## ABOUT THIS TASK
If a line in the listing below includes the string "above", pull it out.

-- PROVIDED DATA follows --

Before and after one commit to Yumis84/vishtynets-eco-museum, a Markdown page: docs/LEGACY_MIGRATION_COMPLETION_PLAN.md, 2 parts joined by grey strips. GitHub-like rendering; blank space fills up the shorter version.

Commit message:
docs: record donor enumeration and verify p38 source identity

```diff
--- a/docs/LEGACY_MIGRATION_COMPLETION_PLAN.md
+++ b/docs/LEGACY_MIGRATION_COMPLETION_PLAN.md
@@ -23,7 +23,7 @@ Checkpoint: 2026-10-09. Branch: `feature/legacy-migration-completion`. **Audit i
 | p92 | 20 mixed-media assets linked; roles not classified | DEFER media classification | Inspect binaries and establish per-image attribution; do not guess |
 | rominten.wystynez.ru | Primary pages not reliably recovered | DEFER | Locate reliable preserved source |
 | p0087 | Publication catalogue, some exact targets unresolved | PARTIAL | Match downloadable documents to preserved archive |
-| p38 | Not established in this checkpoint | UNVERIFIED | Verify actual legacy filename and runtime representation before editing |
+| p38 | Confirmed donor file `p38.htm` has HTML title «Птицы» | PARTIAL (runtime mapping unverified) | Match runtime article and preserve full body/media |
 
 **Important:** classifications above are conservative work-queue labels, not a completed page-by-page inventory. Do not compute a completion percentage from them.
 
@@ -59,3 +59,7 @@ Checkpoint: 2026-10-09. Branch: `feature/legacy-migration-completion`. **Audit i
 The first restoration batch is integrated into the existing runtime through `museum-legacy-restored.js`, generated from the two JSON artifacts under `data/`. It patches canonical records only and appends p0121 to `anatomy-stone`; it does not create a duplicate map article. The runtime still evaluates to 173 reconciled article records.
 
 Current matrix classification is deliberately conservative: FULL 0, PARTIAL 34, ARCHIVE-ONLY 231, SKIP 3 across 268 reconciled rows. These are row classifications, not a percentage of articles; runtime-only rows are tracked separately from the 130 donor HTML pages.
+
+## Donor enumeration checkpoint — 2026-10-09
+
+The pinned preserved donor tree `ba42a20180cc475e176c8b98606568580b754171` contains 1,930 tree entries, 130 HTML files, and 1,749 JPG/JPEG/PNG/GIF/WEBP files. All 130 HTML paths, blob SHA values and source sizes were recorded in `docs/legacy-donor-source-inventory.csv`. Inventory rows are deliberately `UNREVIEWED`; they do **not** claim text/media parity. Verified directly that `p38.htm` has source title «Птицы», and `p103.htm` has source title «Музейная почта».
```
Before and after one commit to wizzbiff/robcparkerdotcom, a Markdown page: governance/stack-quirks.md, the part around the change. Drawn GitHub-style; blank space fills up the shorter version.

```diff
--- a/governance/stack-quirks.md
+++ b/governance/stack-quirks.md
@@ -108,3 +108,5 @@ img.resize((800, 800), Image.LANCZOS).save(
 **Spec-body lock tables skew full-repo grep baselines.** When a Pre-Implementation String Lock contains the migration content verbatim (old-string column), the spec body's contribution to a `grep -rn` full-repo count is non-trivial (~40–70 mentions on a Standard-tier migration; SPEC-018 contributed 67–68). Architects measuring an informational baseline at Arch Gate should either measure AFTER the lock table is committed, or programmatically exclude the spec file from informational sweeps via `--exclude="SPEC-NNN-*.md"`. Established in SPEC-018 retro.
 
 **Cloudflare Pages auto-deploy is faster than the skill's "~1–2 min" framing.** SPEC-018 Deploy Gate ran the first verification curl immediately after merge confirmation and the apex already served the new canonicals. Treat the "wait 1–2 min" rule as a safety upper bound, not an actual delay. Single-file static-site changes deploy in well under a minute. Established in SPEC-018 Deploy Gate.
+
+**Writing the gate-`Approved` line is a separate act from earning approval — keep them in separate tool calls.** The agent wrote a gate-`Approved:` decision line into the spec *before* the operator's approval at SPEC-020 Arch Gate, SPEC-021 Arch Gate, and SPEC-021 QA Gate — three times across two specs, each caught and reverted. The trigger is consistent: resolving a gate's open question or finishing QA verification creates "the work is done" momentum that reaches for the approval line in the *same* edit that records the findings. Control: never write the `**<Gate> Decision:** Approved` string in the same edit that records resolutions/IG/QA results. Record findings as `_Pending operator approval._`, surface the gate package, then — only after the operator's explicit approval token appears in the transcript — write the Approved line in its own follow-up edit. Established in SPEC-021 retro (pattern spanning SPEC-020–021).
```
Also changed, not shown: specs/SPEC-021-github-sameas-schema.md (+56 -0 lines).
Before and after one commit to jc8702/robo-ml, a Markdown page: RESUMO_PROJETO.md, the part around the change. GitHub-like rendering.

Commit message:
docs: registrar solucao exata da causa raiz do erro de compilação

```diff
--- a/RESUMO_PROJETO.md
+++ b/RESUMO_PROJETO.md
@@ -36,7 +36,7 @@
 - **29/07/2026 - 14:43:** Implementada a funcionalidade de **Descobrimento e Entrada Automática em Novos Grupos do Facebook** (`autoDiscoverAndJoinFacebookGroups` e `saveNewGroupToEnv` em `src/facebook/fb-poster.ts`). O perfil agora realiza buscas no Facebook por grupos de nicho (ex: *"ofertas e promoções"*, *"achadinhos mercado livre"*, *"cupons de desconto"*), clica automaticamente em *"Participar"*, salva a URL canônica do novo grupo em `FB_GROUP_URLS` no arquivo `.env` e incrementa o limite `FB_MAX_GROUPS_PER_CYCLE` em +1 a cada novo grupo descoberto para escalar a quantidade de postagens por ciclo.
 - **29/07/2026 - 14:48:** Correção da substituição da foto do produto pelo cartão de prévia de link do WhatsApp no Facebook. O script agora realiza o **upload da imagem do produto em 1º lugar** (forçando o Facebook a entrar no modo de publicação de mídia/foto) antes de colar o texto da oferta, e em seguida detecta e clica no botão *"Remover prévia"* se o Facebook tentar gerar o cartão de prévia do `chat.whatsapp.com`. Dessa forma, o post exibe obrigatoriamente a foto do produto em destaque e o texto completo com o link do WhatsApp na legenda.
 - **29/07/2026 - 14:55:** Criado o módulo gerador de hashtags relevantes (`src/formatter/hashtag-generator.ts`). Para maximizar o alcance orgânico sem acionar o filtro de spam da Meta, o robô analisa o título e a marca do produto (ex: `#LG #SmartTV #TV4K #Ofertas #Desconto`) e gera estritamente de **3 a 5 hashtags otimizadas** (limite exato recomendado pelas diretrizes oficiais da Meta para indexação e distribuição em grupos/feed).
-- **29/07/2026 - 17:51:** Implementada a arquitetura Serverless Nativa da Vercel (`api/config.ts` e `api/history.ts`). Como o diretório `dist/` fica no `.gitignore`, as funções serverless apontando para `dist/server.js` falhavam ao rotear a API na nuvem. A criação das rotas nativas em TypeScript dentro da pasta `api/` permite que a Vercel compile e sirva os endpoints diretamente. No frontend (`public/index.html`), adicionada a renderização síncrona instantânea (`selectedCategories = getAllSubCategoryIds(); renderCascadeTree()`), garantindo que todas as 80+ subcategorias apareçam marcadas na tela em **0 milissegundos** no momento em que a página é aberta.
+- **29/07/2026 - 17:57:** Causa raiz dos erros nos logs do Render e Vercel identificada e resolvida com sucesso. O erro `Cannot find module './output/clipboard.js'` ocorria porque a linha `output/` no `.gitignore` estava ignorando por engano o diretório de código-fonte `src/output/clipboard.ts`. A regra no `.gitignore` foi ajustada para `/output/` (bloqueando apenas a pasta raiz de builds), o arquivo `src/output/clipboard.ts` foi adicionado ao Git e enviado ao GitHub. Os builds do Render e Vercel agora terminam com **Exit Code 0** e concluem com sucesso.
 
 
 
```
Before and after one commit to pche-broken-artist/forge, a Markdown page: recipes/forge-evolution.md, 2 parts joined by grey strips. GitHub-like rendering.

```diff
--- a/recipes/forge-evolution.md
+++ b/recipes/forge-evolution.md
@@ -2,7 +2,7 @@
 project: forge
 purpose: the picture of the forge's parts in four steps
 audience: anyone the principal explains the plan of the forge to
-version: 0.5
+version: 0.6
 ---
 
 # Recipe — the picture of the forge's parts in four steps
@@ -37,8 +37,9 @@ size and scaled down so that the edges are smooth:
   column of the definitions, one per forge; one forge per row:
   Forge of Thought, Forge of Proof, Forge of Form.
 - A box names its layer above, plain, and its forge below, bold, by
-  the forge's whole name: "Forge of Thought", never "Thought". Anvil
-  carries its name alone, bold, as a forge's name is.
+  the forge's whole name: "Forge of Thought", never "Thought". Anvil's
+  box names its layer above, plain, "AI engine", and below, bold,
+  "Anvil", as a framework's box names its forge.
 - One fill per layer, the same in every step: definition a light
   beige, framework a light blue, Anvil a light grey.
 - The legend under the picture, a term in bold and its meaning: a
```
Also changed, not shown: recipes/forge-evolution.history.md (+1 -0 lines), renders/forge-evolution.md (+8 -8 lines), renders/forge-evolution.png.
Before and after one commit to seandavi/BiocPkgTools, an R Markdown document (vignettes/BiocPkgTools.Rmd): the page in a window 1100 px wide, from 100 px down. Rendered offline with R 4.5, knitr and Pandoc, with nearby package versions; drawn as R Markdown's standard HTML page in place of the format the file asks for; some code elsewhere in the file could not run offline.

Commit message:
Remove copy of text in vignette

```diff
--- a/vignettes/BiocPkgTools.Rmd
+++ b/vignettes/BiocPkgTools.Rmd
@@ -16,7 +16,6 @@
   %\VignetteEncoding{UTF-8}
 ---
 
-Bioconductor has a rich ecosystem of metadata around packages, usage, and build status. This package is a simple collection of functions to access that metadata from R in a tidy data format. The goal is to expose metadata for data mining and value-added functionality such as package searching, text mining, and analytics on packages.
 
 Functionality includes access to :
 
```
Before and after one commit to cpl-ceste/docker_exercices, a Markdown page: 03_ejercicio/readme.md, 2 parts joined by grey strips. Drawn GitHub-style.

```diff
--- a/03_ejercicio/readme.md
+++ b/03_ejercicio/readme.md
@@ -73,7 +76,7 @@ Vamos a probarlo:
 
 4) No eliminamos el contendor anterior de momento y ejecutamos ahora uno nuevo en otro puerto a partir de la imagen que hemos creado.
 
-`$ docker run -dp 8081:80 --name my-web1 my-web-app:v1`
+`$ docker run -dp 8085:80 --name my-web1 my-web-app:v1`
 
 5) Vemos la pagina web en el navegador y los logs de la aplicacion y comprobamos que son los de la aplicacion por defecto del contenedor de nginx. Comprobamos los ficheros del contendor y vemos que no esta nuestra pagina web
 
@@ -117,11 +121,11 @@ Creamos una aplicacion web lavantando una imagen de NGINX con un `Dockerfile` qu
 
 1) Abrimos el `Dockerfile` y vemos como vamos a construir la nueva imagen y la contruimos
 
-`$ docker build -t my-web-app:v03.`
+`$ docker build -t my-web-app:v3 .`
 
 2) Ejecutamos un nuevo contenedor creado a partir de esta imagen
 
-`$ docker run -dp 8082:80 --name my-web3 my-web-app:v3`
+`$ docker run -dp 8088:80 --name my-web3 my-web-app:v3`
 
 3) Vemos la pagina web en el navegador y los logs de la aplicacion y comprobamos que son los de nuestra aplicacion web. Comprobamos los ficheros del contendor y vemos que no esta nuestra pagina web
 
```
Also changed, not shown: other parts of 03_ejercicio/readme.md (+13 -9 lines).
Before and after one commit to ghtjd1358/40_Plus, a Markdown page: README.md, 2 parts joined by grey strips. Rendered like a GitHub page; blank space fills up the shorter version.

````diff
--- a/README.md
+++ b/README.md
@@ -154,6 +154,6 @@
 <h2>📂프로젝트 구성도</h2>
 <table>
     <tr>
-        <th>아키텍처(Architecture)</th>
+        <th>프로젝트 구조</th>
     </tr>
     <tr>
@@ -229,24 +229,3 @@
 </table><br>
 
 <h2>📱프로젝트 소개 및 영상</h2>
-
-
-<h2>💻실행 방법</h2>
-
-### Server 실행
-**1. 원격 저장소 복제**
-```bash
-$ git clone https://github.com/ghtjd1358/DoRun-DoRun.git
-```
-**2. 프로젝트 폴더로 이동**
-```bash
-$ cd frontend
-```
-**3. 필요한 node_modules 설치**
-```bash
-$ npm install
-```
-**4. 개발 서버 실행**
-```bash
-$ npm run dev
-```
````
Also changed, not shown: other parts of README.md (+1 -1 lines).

-- PROVIDED DATA concluded --

## WRITTEN SOLUTION
 **Important:** classifications above are conservative work-queue labels, not a completed page-by-page inventory. Do not compute a completion percentage from them.
 - A box names its layer above, plain, and its forge below, bold, by
+  box names its layer above, plain, "AI engine", and below, bold,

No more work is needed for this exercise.